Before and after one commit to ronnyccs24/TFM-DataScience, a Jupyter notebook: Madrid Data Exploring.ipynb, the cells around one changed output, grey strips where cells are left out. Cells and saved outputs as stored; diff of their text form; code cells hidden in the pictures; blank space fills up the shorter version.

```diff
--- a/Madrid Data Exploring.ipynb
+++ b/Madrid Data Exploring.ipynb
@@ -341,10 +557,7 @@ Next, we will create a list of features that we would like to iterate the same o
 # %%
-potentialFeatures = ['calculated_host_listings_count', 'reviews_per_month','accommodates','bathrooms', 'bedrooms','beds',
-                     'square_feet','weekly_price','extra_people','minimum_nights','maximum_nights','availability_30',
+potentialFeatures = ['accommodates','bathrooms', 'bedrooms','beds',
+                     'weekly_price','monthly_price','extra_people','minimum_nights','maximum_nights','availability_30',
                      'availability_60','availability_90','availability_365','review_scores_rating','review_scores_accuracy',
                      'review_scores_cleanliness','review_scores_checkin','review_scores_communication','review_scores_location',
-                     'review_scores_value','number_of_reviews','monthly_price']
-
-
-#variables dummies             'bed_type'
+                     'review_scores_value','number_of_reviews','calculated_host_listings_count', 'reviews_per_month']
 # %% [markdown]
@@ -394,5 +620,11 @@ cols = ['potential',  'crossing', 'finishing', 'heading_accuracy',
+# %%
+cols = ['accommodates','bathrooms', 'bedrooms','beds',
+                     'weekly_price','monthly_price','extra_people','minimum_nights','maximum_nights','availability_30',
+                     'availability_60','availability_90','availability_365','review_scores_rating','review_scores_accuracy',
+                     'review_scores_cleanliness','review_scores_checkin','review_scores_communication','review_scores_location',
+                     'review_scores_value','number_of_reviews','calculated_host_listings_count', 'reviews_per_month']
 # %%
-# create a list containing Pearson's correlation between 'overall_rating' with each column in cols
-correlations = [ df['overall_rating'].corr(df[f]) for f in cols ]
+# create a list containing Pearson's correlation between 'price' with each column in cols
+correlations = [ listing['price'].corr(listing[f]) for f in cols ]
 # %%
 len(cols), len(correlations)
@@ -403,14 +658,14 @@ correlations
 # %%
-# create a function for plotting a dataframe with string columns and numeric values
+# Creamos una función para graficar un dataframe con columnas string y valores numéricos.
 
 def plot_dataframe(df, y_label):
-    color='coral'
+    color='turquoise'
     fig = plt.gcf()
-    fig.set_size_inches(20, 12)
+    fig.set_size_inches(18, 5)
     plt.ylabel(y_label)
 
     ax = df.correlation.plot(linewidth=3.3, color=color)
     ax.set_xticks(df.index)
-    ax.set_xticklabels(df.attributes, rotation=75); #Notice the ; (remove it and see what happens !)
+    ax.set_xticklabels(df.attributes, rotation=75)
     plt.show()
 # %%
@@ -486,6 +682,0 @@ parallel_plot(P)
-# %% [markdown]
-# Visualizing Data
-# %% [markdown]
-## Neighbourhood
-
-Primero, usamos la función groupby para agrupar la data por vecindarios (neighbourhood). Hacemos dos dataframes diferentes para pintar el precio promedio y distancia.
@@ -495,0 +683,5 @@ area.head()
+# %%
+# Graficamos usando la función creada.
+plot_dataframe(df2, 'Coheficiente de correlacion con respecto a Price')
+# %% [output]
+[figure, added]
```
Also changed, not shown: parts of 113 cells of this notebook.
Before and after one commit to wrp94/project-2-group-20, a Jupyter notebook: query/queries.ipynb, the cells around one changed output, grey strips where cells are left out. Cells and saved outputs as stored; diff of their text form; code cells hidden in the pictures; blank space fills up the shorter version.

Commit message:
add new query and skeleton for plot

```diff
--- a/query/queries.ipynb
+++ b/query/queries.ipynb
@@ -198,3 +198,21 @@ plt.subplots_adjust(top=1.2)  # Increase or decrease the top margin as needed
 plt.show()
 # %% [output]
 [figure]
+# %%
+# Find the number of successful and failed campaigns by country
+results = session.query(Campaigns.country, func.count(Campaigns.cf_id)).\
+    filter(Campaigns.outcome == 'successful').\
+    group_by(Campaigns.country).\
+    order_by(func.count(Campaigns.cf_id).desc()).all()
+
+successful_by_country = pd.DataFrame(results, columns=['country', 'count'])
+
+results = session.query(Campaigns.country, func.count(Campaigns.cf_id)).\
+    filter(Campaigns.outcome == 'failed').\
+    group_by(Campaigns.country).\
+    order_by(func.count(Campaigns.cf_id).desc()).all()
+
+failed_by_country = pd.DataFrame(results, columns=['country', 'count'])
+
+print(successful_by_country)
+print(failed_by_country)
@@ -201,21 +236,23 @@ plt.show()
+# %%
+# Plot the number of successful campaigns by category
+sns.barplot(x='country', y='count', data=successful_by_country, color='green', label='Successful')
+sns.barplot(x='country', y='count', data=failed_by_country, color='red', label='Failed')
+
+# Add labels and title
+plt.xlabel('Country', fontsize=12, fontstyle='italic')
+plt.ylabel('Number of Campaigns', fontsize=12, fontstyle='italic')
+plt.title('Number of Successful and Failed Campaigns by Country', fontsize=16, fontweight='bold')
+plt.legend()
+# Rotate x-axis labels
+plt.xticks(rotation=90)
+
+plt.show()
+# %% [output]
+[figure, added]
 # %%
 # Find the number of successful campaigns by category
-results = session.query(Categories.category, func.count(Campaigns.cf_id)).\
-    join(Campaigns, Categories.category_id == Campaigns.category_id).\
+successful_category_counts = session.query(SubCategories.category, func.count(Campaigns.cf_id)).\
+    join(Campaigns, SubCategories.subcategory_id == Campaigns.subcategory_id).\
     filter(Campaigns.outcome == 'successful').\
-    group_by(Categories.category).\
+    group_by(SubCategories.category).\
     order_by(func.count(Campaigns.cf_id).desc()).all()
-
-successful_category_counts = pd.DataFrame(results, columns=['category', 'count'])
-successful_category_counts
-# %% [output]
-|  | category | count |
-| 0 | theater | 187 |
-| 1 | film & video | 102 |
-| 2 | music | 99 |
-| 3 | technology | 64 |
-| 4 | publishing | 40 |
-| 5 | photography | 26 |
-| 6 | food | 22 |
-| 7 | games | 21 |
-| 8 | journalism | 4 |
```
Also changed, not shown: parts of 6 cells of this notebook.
+ + + + +
**Description of the task**
Scan the entries above for the word "results". Report the lines that hold it.

**Completed task**
+results = session.query(Campaigns.country, func.count(Campaigns.cf_id)).\
+successful_by_country = pd.DataFrame(results, columns=['country', 'count'])
+results = session.query(Campaigns.country, func.count(Campaigns.cf_id)).\
+failed_by_country = pd.DataFrame(results, columns=['country', 'count'])
-results = session.query(Categories.category, func.count(Campaigns.cf_id)).\
-successful_category_counts = pd.DataFrame(results, columns=['category', 'count'])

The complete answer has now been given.